■ Work to be completed ■
The task calls for each record to be given again unchanged, minus any pictures.

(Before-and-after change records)
::::::::

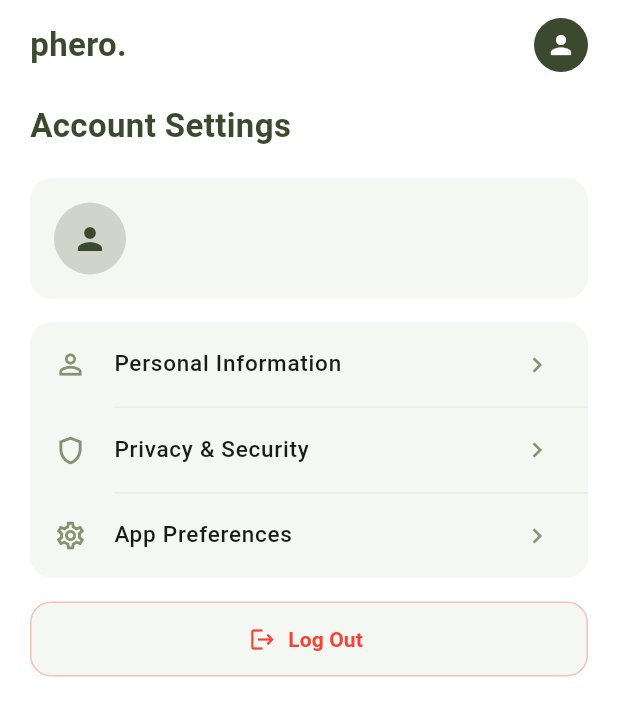
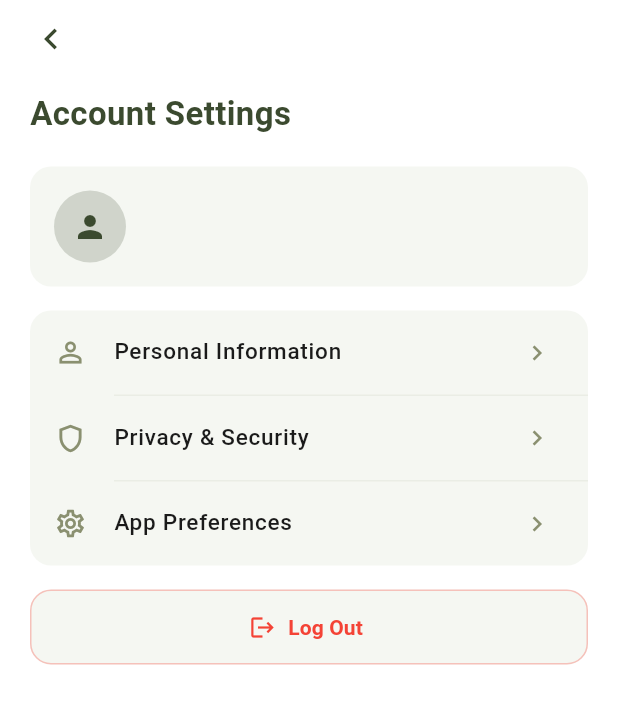
Before and after one commit to CMSC156-FinalProject/Phero, a Flutter app: the AccountSettingsScreen screen opened directly with empty values, on a phone screen of 412 x 824 dp. Shown: the top 716 px of the screen. Run offline on Flutter 3.47's test engine with Material 3 defaults, Android fonts, the phone set to English and light mode, and no system bars; our stand-ins replace cloud_firestore, firebase_auth, firebase_core, firebase_storage, geolocator, image_picker; missing offline and left inert: geoflutterfire_plus; accounts and stored records are empty; generated files the repository leaves out were written again.

Commit message:
fix: removed icons for better ui

```diff
--- a/lib/settings/account_settings_screen.dart
+++ b/lib/settings/account_settings_screen.dart
@@ -51,26 +51,9 @@ class _AccountSettingsScreenState extends State<AccountSettingsScreen> {
               child: Row(
                 mainAxisAlignment: MainAxisAlignment.spaceBetween,
                 children: [
-                  Text(
-                    'phero.',
-                    style: TextStyle(
-                      fontSize: 22,
-                      fontWeight: FontWeight.bold,
-                      color: _primary,
-                    ),
-                  ),
-                  Container(
-                    width: 36,
-                    height: 36,
-                    decoration: BoxDecoration(
-                      color: _primary,
-                      shape: BoxShape.circle,
-                    ),
-                    child: Icon(
-                      Icons.person,
-                      color: widget.isDark ? Colors.black : Colors.white,
-                      size: 20,
-                    ),
+                  GestureDetector(
+                    onTap: () => Navigator.pop(context),
+                    child: Icon(Icons.chevron_left, color: _primary, size: 28),
                   ),
                 ],
               ),
```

::::::::

■ Solution to this problem ■
Before and after one commit to CMSC156-FinalProject/Phero, a Flutter app: the AccountSettingsScreen screen opened directly with empty values, on a phone screen of 412 x 824 dp. Shown: the top 716 px of the screen. Run offline on Flutter 3.47's test engine with Material 3 defaults, Android fonts, the phone set to English and light mode, and no system bars; our stand-ins replace cloud_firestore, firebase_auth, firebase_core, firebase_storage, geolocator, image_picker; missing offline and left inert: geoflutterfire_plus; accounts and stored records are empty; generated files the repository leaves out were written again.

Commit message:
fix: removed icons for better ui

```diff
--- a/lib/settings/account_settings_screen.dart
+++ b/lib/settings/account_settings_screen.dart
@@ -51,26 +51,9 @@ class _AccountSettingsScreenState extends State<AccountSettingsScreen> {
               child: Row(
                 mainAxisAlignment: MainAxisAlignment.spaceBetween,
                 children: [
-                  Text(
-                    'phero.',
-                    style: TextStyle(
-                      fontSize: 22,
-                      fontWeight: FontWeight.bold,
-                      color: _primary,
-                    ),
-                  ),
-                  Container(
-                    width: 36,
-                    height: 36,
-                    decoration: BoxDecoration(
-                      color: _primary,
-                      shape: BoxShape.circle,
-                    ),
-                    child: Icon(
-                      Icons.person,
-                      color: widget.isDark ? Colors.black : Colors.white,
-                      size: 20,
-                    ),
+                  GestureDetector(
+                    onTap: () => Navigator.pop(context),
+                    child: Icon(Icons.chevron_left, color: _primary, size: 28),
                   ),
                 ],
               ),
```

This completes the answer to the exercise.